BEGIN Task input

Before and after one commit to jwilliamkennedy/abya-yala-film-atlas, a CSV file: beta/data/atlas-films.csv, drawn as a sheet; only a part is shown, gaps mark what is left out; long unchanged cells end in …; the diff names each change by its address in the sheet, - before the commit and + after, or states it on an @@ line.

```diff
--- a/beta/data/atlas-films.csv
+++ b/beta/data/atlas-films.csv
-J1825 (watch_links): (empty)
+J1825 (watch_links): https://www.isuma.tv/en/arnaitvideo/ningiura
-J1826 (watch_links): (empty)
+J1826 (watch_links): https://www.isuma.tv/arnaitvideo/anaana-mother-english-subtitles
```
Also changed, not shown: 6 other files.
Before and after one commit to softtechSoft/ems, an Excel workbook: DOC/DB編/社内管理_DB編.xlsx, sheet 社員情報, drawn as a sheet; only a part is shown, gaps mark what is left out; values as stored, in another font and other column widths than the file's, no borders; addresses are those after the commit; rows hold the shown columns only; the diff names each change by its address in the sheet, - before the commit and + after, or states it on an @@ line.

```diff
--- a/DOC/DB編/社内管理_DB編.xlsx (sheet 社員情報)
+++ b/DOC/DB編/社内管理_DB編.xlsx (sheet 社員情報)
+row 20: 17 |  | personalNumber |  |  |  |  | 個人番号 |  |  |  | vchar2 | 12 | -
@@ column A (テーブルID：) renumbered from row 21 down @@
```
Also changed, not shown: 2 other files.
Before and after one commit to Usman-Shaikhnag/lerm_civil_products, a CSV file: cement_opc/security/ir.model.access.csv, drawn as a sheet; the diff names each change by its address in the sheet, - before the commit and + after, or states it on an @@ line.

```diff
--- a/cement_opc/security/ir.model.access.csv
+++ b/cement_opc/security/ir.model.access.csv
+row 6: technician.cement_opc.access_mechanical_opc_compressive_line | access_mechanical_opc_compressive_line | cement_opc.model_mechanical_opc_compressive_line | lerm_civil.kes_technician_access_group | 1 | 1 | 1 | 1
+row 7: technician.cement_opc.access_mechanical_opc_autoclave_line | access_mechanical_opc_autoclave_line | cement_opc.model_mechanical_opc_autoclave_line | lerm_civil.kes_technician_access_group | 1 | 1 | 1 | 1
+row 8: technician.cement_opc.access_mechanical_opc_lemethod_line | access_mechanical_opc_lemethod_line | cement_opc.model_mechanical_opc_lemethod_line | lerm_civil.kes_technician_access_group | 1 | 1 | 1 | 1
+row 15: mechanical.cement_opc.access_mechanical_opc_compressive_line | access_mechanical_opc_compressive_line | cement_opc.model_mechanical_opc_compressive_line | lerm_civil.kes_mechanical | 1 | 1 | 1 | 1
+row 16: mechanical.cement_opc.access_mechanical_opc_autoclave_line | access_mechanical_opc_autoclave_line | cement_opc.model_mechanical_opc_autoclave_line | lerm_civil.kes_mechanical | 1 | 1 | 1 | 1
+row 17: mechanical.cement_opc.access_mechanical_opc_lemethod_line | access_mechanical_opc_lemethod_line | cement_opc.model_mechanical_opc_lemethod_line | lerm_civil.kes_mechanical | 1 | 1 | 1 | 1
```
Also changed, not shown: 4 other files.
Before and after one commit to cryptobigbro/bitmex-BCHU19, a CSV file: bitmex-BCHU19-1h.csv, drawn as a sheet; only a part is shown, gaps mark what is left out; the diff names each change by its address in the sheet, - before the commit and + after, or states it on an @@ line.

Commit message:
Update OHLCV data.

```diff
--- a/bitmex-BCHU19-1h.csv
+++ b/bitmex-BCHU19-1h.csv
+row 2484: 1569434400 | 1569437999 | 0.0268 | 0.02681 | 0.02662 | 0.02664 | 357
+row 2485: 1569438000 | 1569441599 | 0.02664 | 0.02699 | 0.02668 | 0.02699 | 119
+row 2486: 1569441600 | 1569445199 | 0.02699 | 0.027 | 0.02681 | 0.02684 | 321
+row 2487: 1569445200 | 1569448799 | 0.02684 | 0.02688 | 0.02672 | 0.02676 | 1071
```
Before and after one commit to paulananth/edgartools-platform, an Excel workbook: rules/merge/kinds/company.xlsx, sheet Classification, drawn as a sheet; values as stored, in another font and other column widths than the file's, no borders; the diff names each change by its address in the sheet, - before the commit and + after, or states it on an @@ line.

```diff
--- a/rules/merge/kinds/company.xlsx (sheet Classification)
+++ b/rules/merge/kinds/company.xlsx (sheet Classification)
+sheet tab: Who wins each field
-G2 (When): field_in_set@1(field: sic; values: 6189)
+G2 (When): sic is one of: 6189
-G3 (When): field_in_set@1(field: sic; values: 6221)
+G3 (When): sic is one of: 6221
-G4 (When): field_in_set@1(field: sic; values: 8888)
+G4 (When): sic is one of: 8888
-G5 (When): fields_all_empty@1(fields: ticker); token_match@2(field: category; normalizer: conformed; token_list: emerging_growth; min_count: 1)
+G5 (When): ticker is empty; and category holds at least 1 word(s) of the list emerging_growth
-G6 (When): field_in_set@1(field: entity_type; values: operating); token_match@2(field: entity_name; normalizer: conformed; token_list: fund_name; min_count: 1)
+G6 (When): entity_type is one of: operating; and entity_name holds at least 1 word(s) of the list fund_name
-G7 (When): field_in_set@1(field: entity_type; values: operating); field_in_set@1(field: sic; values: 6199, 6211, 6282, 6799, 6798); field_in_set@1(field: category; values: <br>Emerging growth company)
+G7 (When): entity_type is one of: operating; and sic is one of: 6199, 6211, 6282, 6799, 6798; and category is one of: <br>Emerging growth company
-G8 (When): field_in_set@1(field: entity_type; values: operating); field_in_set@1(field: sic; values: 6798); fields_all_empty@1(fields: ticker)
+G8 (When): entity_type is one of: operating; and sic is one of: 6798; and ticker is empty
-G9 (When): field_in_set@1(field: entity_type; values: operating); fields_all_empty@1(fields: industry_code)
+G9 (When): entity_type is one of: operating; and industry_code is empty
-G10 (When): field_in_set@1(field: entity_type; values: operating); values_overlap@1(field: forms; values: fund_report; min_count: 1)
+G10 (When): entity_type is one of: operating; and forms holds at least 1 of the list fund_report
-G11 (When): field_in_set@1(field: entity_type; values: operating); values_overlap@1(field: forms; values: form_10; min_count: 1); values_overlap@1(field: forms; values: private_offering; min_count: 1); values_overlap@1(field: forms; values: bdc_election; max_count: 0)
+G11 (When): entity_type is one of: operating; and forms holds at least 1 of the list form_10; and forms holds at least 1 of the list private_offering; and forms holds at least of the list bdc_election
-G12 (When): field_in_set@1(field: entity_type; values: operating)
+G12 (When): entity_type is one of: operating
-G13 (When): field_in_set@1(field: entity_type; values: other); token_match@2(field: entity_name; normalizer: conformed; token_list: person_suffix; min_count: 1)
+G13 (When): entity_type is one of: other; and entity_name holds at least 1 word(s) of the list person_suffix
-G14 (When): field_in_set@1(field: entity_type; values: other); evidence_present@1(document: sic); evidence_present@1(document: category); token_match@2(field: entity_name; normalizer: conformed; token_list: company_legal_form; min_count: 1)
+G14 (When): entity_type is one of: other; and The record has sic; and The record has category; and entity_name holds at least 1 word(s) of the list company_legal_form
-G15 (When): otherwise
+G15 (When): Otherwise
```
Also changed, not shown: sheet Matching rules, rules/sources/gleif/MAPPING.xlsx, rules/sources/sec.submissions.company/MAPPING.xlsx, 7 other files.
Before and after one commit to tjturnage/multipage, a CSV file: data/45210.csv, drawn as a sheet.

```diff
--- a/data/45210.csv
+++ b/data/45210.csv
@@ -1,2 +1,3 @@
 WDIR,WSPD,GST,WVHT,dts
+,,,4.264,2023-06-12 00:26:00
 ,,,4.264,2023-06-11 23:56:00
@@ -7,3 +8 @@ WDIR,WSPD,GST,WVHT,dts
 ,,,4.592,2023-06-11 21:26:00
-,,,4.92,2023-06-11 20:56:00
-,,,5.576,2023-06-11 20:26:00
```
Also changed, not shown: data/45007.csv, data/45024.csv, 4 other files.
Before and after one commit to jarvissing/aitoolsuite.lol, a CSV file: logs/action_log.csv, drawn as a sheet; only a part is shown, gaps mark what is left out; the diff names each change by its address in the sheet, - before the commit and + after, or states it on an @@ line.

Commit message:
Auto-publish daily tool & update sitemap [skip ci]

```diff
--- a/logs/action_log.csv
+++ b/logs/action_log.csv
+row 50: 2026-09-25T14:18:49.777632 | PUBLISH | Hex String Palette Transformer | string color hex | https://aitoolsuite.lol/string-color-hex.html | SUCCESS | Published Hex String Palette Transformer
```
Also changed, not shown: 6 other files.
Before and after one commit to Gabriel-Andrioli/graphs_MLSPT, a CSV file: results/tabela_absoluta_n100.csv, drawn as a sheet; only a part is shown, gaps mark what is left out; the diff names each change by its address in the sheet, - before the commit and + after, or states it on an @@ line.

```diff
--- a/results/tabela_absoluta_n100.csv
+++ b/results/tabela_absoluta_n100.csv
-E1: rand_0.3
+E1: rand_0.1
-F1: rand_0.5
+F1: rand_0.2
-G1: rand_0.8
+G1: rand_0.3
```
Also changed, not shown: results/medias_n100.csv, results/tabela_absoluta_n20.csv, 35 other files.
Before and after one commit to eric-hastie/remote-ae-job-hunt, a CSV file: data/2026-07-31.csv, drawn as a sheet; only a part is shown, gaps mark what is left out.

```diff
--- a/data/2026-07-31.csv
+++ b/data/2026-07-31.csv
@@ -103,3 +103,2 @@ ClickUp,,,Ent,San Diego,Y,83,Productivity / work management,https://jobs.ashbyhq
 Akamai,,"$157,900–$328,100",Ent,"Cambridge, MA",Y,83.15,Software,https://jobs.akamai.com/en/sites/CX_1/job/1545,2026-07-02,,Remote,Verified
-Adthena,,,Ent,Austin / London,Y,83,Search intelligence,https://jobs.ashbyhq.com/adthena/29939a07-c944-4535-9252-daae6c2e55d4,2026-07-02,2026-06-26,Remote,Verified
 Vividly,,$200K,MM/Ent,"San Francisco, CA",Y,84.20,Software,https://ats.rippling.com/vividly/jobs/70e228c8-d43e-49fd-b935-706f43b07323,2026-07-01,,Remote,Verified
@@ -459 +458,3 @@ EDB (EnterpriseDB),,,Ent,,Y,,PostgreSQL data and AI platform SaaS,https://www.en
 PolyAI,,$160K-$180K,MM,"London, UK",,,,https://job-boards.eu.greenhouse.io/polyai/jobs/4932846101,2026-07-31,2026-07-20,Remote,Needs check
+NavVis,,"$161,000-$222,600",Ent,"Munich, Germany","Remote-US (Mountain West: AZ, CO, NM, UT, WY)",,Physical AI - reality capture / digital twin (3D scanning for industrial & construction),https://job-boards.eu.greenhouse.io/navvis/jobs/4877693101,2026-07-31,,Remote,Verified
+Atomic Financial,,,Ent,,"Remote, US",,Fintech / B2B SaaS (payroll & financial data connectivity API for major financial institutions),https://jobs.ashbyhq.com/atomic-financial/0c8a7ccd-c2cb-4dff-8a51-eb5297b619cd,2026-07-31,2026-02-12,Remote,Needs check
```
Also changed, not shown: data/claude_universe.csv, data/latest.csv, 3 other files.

END Task input

Task description:
Which lines of the entries above contain the string "atlas"? Copy each one.

Your solution:
Before and after one commit to jwilliamkennedy/abya-yala-film-atlas, a CSV file: beta/data/atlas-films.csv, drawn as a sheet; only a part is shown, gaps mark what is left out; long unchanged cells end in …; the diff names each change by its address in the sheet, - before the commit and + after, or states it on an @@ line.
--- a/beta/data/atlas-films.csv
+++ b/beta/data/atlas-films.csv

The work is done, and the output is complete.